5) Describe your date with this person in 100 words or less.

I also hope that if regulation does come about that politicians have insight into of social networking sites like MySpace. I have found that the majority of MySpace is nothing more than a site that playboys use for "free hookups and one night stands"


The Worst Date Ever For An Apple Tech

Tuesday, June 06, 2006

Apple Gives Creative The Old One Two To Hu

As reported by iLounge:

Apple has filed a second copyright lawsuit and a U.S. trade complaint against Creative Technology, according to Channel NewsAsia. “In its latest lawsuit, Apple claims Creative is infringing three patents relating to using icons, and displaying and editing data,” reports the publication. “It is asking for cash damages and a court order to stop Creative from further breaches.
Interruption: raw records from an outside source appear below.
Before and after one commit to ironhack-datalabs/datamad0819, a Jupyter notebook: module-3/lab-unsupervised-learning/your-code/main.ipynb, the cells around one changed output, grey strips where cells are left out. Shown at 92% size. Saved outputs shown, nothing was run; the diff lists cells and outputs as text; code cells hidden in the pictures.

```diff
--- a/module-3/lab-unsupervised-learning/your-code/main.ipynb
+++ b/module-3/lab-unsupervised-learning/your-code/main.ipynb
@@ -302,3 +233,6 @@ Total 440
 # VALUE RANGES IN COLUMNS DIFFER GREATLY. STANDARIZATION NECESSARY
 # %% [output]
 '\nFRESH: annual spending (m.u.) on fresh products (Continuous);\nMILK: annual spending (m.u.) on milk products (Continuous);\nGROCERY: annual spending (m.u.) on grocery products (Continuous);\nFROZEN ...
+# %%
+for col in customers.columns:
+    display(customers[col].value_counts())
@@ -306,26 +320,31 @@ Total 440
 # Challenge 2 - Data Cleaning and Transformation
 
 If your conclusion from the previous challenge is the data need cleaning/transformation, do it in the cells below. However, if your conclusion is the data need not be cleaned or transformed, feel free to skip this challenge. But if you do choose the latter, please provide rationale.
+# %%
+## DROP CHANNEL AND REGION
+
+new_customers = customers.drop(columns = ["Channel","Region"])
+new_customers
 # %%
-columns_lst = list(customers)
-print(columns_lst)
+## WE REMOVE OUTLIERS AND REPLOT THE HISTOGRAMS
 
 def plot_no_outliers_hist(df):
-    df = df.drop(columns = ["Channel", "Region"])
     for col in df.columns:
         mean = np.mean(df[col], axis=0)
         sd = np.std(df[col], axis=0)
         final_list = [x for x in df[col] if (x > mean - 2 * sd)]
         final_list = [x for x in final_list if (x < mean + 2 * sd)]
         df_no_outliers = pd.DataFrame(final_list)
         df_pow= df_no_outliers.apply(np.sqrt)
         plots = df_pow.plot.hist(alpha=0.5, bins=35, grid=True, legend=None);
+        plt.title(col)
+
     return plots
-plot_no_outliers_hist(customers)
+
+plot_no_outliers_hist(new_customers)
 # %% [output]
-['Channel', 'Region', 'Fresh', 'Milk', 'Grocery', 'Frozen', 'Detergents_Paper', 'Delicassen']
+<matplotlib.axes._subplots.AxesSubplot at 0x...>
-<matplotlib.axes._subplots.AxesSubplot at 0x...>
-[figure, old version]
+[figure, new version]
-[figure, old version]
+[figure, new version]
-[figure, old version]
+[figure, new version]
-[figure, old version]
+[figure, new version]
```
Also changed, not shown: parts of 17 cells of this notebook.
At the same time, Apple wants the International Trade Commission in Washington to block imports of Creative’s music players.” Creative sued Apple last month for infringing on its “Zen Patent.” Following the company’s legal actions, Apple countersued Creative.

Creative's CEO Sim Wong Hu declared war on the iPod two years ago and his company has been hemorrhaging $$ ever since. I have also made the assertion here on this site that his company may be behind several of the "weird & hypochondriac" type "problems Apple has gotten bashed in the news for over the last year. I think that their is a secret team of people that scour the web for Creative and blow anything out of porportion concerning Apple they can.

Followup stories:


Is The Competition Paying For Apple Security Flaws


Creative: Claims Apple Didn't Create The iPod.

This will be added to the Apple Litigation Section of FIXYOURTHINKING.COM